But people have conveniently forgotten something about Twisted Sister over the years: these guys were actually pretty damn good. Their third album (and quite possibly their best-known), Stay Hungry, is a prime example of that. Once you drop all the hype surrounding the band and the controversy over them (especially Dee Snider's testimony in Congress against the PMRC), you're left with a very enjoyable album, even after 16 years on the market.

Let's get the best-known songs out of the way first. "We're Not Gonna Take It" - ah, the '80s update of what The Who sang about in my_heart_sings_the_harmony_web_ad_alt_250 Tommy. Think about it for a minute: both songs rally against an all-controlling, oppresive authority figure. Both call for the oppressed group to strike out and think for themselves. It's just that Twisted Sister doesn't give the parents a chance to respond (and at least no one returns to a world of deafness and blindness as The Who's version does). As a song, it's admittedly a bit fluffish - especially in the guitar solo. As an anthem, it still rings out, even as I approach the big three-oh.

The follow-up single, "I Wanna Rock," is simply a lot of fun, even today. It's another rebellion against parents who just don't understand, albeit not as revolutionary. It's more explanatory - knowing full well the message will go over the authority figures' heads. (Word of advice: if you remember the video, don't try to repeat the scene where kids are slamming their heads into lockers. My buddy who now lives in Florida and I tried that once, and he nearly brained himself doing so. I still have the audio-tape of that moment in time, Ryan.)

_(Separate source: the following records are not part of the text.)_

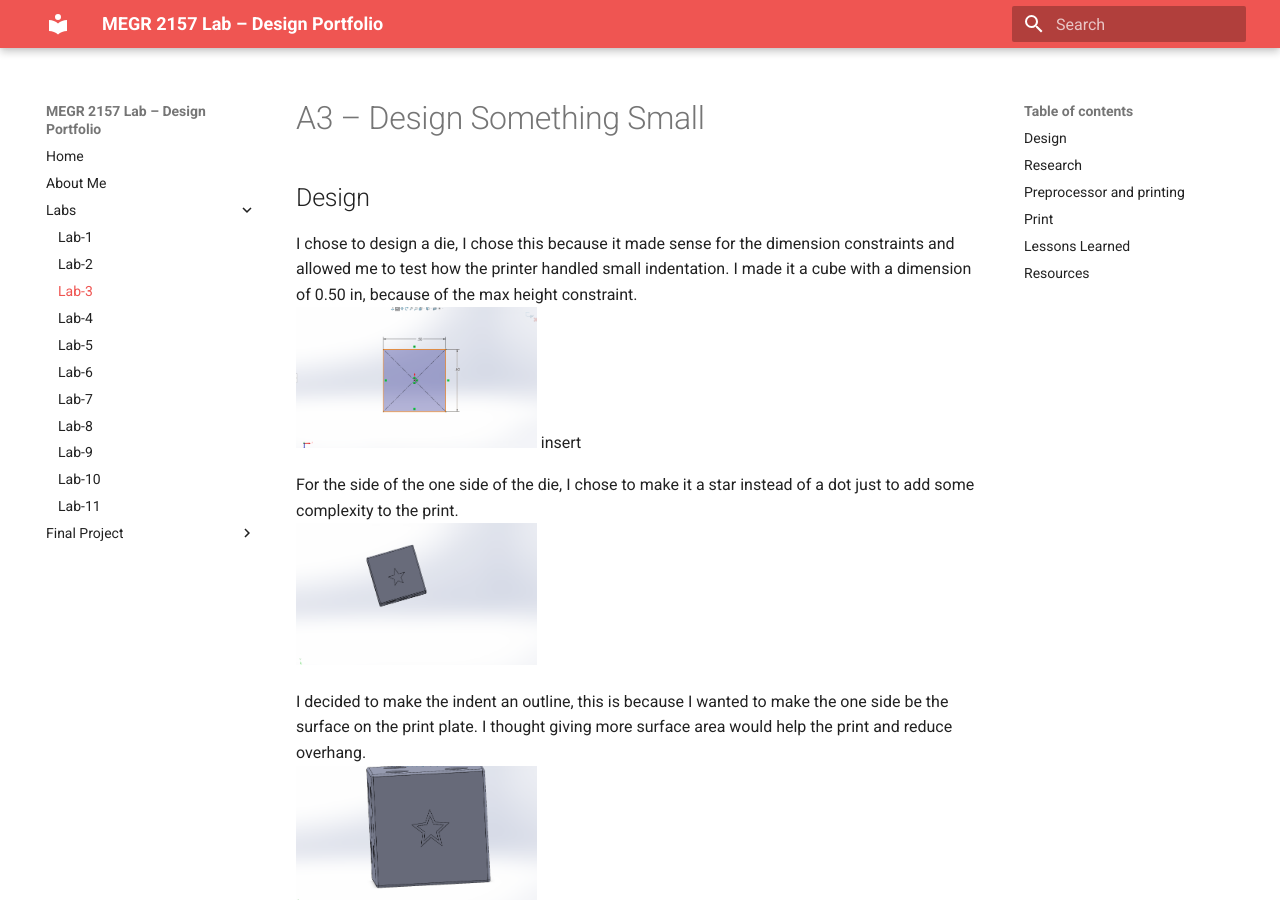
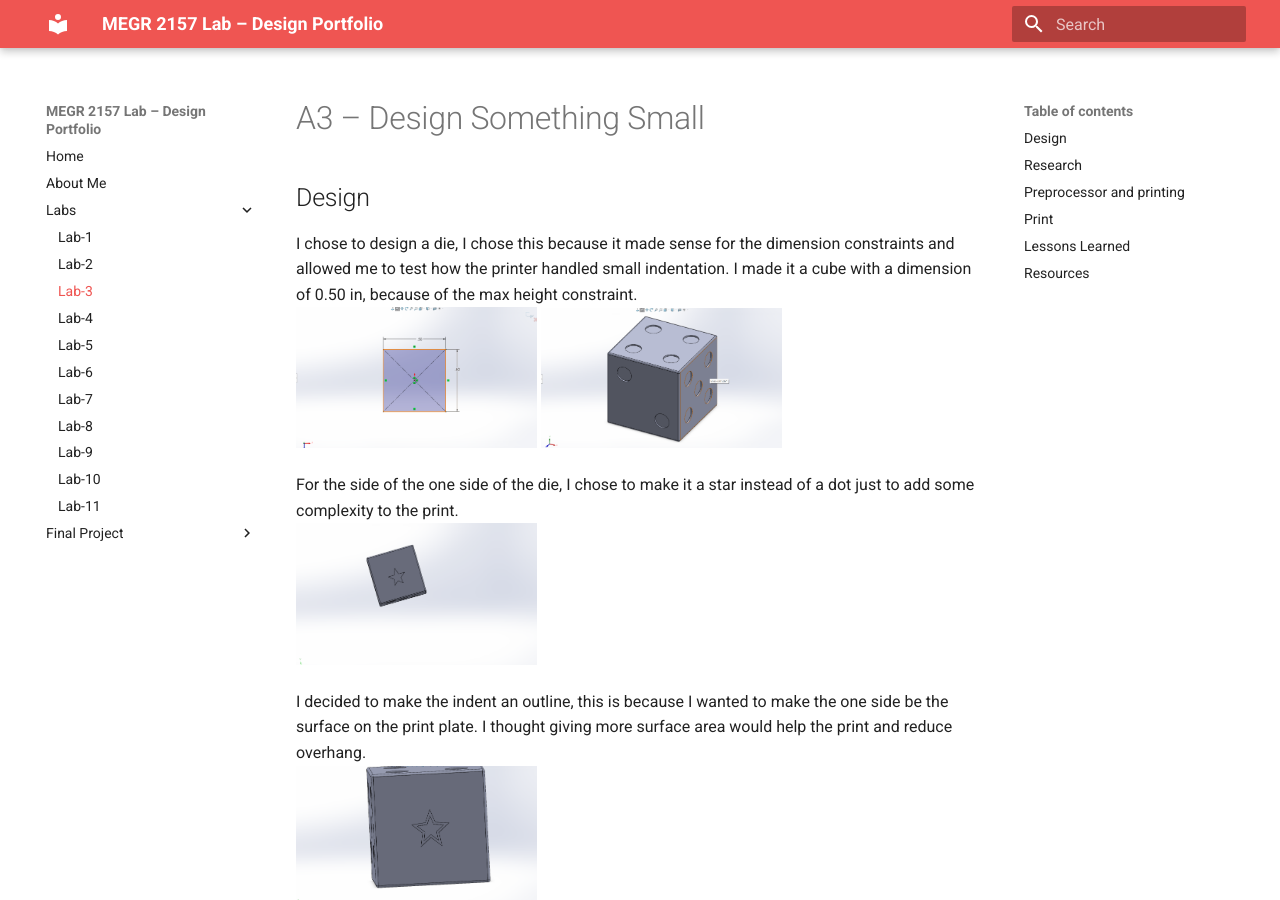
Before and after one commit to jwelch37/Jack-Welch-Portfolio, an MkDocs documentation site: the page built from docs/Labs/L03/index.md, in a window 1280 px wide and 900 px high. Built offline with MkDocs 1.6.1 and Material for MkDocs 9.7.7, drawn with Linux system fonts in a browser that asks for light colours.

Commit message:
Update design section with new images
Updated images in the design section and added a new image for the die.

```diff
--- a/docs/Labs/L03/index.md
+++ b/docs/Labs/L03/index.md
@@ -3,7 +3,7 @@
 ## Design
 
 I chose to design a die, I chose this because it made sense for the dimension constraints and allowed me to test how the printer handled small indentation. I made it a cube with a dimension of 0.50 in, because of the max height constraint.
-<img src="dimension.png" width="35%" alt="Button">  insert
+<img src="dimension.png" width="35%" alt="Button"> <img src="die.png" width="35%" alt="Button">
 
 For the side of the one side of the die, I chose to make it a star instead of a dot just to add some complexity to the print.
 <img src="stardraft.png" width="35%" alt="Button">
```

Yet Stay Hungry is much more than these two hit singles. The two-song suite that makes up "Horror-Teria (The Beginning)", "Captain Howdy" and "Street Justice," is a powerful selection that explains how Snider was able to transform one character into his movie Strangeland. "Captain Howdy" is a captivating (while not gruesome) picture of someone who manipulates his victims into his own world of torture and murder. Frankly, it doesn't need to be on the graphic side; the listener's mind fills in details much better than if Snider had spelled them out. The second part, "Street Justice," is a call to arms in defense of victims of society and against those who know how to manipulate the system. No, in reality the band isn't calling for mob action. But they do challenge us to not accept the status quo and to work for change in our society.

For the most part, Stay Hungry remains a powerful album from start to finish. Only on "The Beast" do things grow a bit weak - and, as mentioned before, as enjoyable as "We're Not Gonna Take It" is, it is a bit on the fluff side. Still, this disc has a lot more going for it than people might be willing to admit - and it remains a disc that should be a must-own for anyone who enjoys '80s metal.

Rating: B+

User Rating: B



© 2000 Christopher Thelen and The Daily Vault. All rights reserved. Review or any portion may not be reproduced without written permission. Cover art is the intellectual property of Atlantic Records, and is used for informational purposes only.